The design for the ring was created in a small Irish village called Claddagh in the 1600s. The design of the ring includes two hands holding a crowned heart. These features symbolize friendship (hands), love (heart) and loyalty (crown). Claddagh rings are commonly worn to symbolize friendship, Irish pride or a relationship status.

If the ring is worn on the right-hand ring finger, with the heart pointing toward the fingertip, the individual is single and not romantically involved with anyone. If the ring is worn on the same finger, but the heart points away from the fingertip, the person is romantically attached or involved with another. When the ring is on the left-hand ring finger, the individual is engaged or married.

Irish Love

Some people love Thanksgiving, filled with Mom’s homemade pumpkin pie and stuffing. Others love the BBQ smell of the Fourth of July. My go-to holiday has always been St. Patrick’s day. There’s something about the music, festivals, parades, culture, the greeness and the beer, of course.

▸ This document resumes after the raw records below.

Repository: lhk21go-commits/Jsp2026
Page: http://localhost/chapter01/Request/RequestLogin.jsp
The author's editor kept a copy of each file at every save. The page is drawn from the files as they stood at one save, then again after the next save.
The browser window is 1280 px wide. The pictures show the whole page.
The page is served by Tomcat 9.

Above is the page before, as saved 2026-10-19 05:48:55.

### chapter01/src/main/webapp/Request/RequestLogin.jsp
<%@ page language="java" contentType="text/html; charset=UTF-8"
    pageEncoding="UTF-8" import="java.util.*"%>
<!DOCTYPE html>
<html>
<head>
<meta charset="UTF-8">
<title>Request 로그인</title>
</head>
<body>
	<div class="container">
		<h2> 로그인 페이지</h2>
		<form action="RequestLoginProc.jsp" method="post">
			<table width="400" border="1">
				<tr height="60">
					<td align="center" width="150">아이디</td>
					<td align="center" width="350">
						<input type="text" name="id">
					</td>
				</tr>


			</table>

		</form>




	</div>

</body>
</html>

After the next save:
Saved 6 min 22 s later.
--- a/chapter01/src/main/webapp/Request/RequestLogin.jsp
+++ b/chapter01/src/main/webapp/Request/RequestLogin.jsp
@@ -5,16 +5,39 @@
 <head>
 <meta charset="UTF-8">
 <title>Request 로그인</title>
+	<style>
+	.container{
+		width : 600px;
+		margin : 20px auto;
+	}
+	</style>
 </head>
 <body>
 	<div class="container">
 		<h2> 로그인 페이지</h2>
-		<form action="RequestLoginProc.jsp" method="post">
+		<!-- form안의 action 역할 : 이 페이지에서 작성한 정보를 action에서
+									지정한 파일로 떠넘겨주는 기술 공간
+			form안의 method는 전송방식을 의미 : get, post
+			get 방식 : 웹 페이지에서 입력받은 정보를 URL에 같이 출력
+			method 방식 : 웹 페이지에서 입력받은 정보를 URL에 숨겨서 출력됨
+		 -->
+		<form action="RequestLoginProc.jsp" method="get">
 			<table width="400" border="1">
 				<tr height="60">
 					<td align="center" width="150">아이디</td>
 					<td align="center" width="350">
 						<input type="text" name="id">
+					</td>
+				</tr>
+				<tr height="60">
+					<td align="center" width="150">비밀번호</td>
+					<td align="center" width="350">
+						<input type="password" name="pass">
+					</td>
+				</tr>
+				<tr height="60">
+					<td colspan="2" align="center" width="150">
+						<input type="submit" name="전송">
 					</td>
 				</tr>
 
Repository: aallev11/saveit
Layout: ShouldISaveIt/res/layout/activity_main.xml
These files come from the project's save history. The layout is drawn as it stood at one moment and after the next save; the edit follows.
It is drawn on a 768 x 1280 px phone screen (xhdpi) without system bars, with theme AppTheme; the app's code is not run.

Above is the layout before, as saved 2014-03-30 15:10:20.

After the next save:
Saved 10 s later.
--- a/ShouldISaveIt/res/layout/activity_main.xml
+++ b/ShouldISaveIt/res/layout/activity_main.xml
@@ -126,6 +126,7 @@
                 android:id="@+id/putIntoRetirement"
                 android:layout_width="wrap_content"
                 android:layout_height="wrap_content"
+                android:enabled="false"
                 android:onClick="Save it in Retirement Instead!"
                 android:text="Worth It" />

I start to listen to The Coors, Cranberries, U2, Van Morrison and Snow Patrol. Simple Celtic instrumentals send shivers down my spine. One of my favorite pastimes is listening to Celtic music at the local bar near my apartment, Coleman’s Authentic Irish pub.

Three of my favorite authors are Frank McCourt, Oscar Wilde and John McGahern. Reading Wilde’s plays in English class always provoked laughter. My favorites include The Importance of Being Earnest and An Ideal Husband. McCourt’s style of writing is flawless. Though he writes memoirs, his style and descriptions make me see vivid pictures of Ireland and America in my head. I was introduced to McGahern’s writings in an Irish Lit class at Brockport. Amongst Women is still my favorite work by him.

I load up on movies with Irish influences:

  • Angela’s Ashes
  • Darby O’Gill and the Little People
  • Boondock Saints
  • P.S. I Love You
  • Circle of Friends
  • Michael Collins
  • Far and Away

My friends and I browse Irish shops in the area to find gifts for my friends and family. I have the traditional corned-beef and cabbage, soda bread, Guinness Irish stew and Irish breakfast stew.

The beer is another favorite of mine. A tall pint of Guinness, Harp or Smithwick’s. Bailey’s is a good addition to any coffee, as well.

I also love the parade that Syracuse hosts every year downtown. Thousands of people decked in green waiting to see Irish dancing, music, bagpipes, drums and everything Ireland-related.

So, folks, let the countdown begin!

Blog ideas for the library and classroom

To put it plain and simple-blogs are easy to use. There is no coding you must know, and you do not need to excel at graphic design. Websites such as Blogger or WordPress have easy-to-use templates and application features that could encourage students to use this tool.

Here are some areas where blogs might be useful in the classroom and school-media center:

  • Posting journal entries for class reading assignments in ELA
  • Create a book club or discussion area for summer-reading programs for ELA
  • Use it to promote a school club’s activities and updates, or videos or photos from an event
  • Promote library services and updates
  • Gather feedback from students to discover what they want in a library

Where to use an RSS Feed?

I have not really thought of incorporating RRS feeds into school media centers until now. Before I mainly used them for personal and professional development. I would subscribe to Twitter handles I followed, as well as news websites and other blogs.

In an educational setting, wikis and student blogs could be a beneficial place to add RSS feeds. Some wikis have RSS feeds to alert members when content has been added or edited to the wiki. Instead of constantly looking for updates, the RSS feed can now do that for students and teachers. Blogs are another place to use RSS feeds. Students in an English class may each haveindividual blogs, and they could be required to post and comment about the book they are reading. An RSS feed is a way to inform students about new posts as they become available.

Right now, I think RSS feeds are more widely used on a personal or professional level, rather than in schools or libraries. But I think that once the current generation of school-media students graduate, there will be an increase in the schools and students who use RSS feeds; the teacher-librarians will bring that technology to school-media centers.